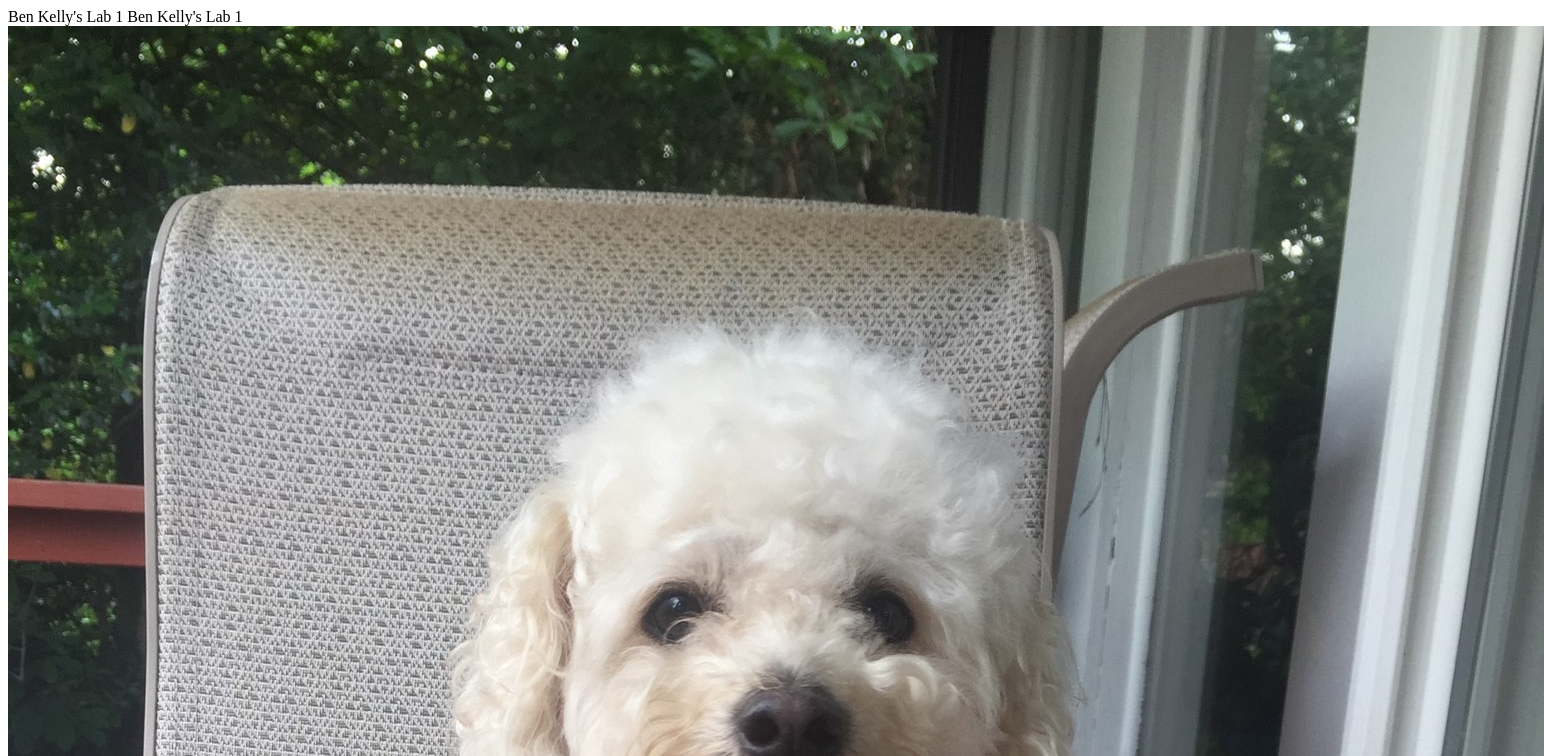
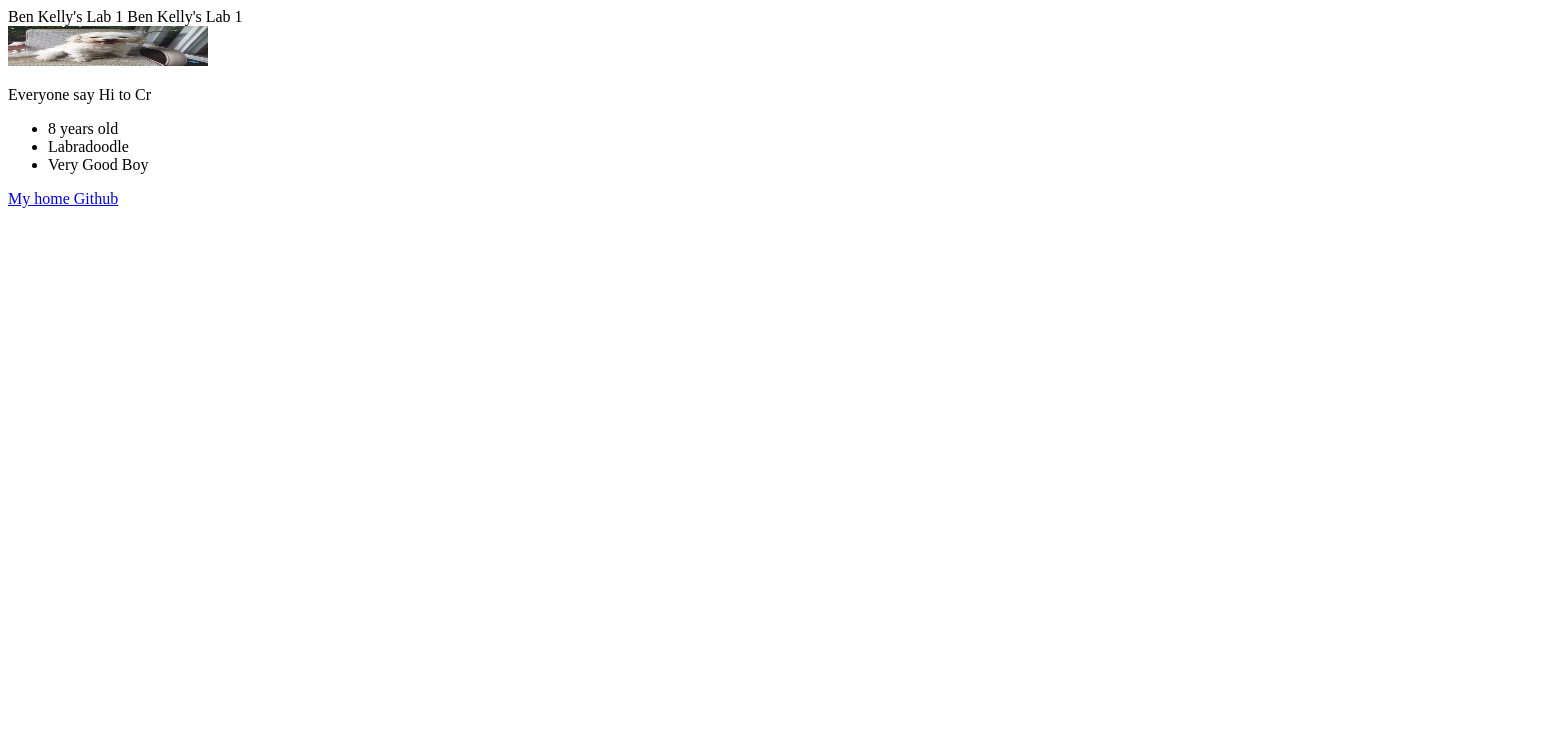
Before and after one commit to Bdkelly/INST377_page, a plain HTML site: page public/lab_1/index.html in a window 1280 px wide. Shown: the top 756 px of the page, 1544 px wide, since content can reach past the window. Drawn offline with Linux system fonts and the light colour scheme.

Commit message:
resize image

```diff
--- a/public/lab_1/index.html
+++ b/public/lab_1/index.html
@@ -3,7 +3,7 @@
 <head>Ben Kelly's Lab 1</head>
 <h>Ben Kelly's Lab 1</h>
 <div>
-    <img src = "images\dog.jpg" alt="Dog">
+    <img src = "images\dog.jpg" width="200" height="40" alt="Dog">
     <p> Everyone say Hi to Cr </p>
 </div>
 <div>
```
==*==
* About this exercise
Exact reproduction of the entries above is required, with pictures excluded.

* Answer section
Before and after one commit to Bdkelly/INST377_page, a plain HTML site: page public/lab_1/index.html in a window 1280 px wide. Shown: the top 756 px of the page, 1544 px wide, since content can reach past the window. Drawn offline with Linux system fonts and the light colour scheme.

Commit message:
resize image

```diff
--- a/public/lab_1/index.html
+++ b/public/lab_1/index.html
@@ -3,7 +3,7 @@
 <head>Ben Kelly's Lab 1</head>
 <h>Ben Kelly's Lab 1</h>
 <div>
-    <img src = "images\dog.jpg" alt="Dog">
+    <img src = "images\dog.jpg" width="200" height="40" alt="Dog">
     <p> Everyone say Hi to Cr </p>
 </div>
 <div>
```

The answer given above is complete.